TGN: Awesome, we’ll have to check out those Trailfreaks and see why you love them. Now, we know nutrition is a very important factor when it comes to performance, what types of nutritional products do use regularly?
Majo: I have just recently became an ambassador for Vitargo. Their products like Vitargo Race Fuel and Vitargo Post Race Recovery were a game changer in my racing and training. I completely stop using solid foods on race day and only drink their race fuel which gives me hydration and nutrition in one pack.
Majo: Sounds like you have your nutrition locked in and know whats best for you to perform. If you could have a Majo pro model and design your own product what piece of gear would you choose?

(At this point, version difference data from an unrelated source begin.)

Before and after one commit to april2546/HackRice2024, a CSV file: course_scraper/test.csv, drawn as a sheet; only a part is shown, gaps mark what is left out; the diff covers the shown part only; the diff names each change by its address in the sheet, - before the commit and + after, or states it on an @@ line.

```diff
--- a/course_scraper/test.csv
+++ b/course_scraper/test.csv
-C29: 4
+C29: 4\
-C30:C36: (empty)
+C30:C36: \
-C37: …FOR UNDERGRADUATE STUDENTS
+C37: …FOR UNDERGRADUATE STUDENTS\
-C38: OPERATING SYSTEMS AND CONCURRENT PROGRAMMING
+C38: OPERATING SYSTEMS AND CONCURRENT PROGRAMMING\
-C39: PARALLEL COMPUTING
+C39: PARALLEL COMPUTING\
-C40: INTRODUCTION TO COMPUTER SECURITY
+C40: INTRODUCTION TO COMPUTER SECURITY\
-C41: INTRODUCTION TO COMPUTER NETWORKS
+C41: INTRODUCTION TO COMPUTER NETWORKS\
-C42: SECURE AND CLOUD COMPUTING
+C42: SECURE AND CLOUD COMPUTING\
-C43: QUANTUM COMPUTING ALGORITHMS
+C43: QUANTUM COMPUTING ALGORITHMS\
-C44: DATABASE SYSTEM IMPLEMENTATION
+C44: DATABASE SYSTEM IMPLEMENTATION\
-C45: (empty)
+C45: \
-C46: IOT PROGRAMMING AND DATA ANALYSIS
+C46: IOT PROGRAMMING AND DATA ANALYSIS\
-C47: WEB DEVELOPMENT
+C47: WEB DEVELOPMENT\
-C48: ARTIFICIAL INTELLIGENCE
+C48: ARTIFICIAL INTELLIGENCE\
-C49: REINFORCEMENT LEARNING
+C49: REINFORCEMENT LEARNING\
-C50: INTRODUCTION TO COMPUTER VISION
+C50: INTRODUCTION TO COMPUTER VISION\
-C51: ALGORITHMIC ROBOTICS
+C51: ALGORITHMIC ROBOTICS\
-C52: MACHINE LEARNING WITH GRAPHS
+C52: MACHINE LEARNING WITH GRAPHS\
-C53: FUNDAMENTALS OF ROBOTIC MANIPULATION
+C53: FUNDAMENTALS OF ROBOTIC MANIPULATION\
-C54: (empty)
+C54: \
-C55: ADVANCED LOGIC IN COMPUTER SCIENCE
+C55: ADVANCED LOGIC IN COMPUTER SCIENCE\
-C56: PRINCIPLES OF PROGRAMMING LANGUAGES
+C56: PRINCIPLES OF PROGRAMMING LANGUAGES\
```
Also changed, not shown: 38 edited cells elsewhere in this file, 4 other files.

Majo: I am currently working very closely with Vivobarefoot and testing their products. Hoping my experiences and feedback are valuable to help them improve their shoes. I would definitely want to design my own style of shoe one day. I am happy to be part of the minimalist barefoot movement in running shoes.
TGN: Well, if you get a signature model we want to be the first to test it, I’m sure it’d be a great shoe.
TGN: Majo, our readers are curious. Are you planning on attending any other races this season?
Majo: This season is pretty much over for me. I might try to fit in a few more 85 to 100 milers before the end of the year but I am already focusing on training for next season and making a schedule for 2015. Hoping to do the Ice Ultra in Finland among many more.
TGN: Ice? Your braver than we are that’s for sure. Are there any races that are above your radar that you’d like to compete in?
Majo: Western States 100 for sure, Leadville 100, Bad Water Ultra and if everything goes well the entire series of Beyond Ultimate races that includes Mountain Ultra in Himalayas and the Desert Ultra in Africa.
TGN: That’s a loaded schedule with some brutal races stacked in there. We want to be the first to wish you the best of luck, we know you’ll do well.
TGN: Now that you’re in the spotlight, what words of advice do you have for our readers?
Majo: Try to keep your life simple and only focus on the right gear and tools to make your racing and running efficient and the best you can be. Listen to your body and keep your mind strong as well.
TGN: Those are some great words of wisdom Majo, for not only runners but all athletes. Thank you for sharing your story with our us. We wish you the best of luck in all your endeavors this season and the next. Cheers!
If you’d like to learn more about Ultra Running or Majo’s running career you can follow him by “Liking’ his Facebook page or following him on Twitter or Instagram. We hope this inspires you to get outside to enjoy nature and running in it’s purest form.
See you on the trails!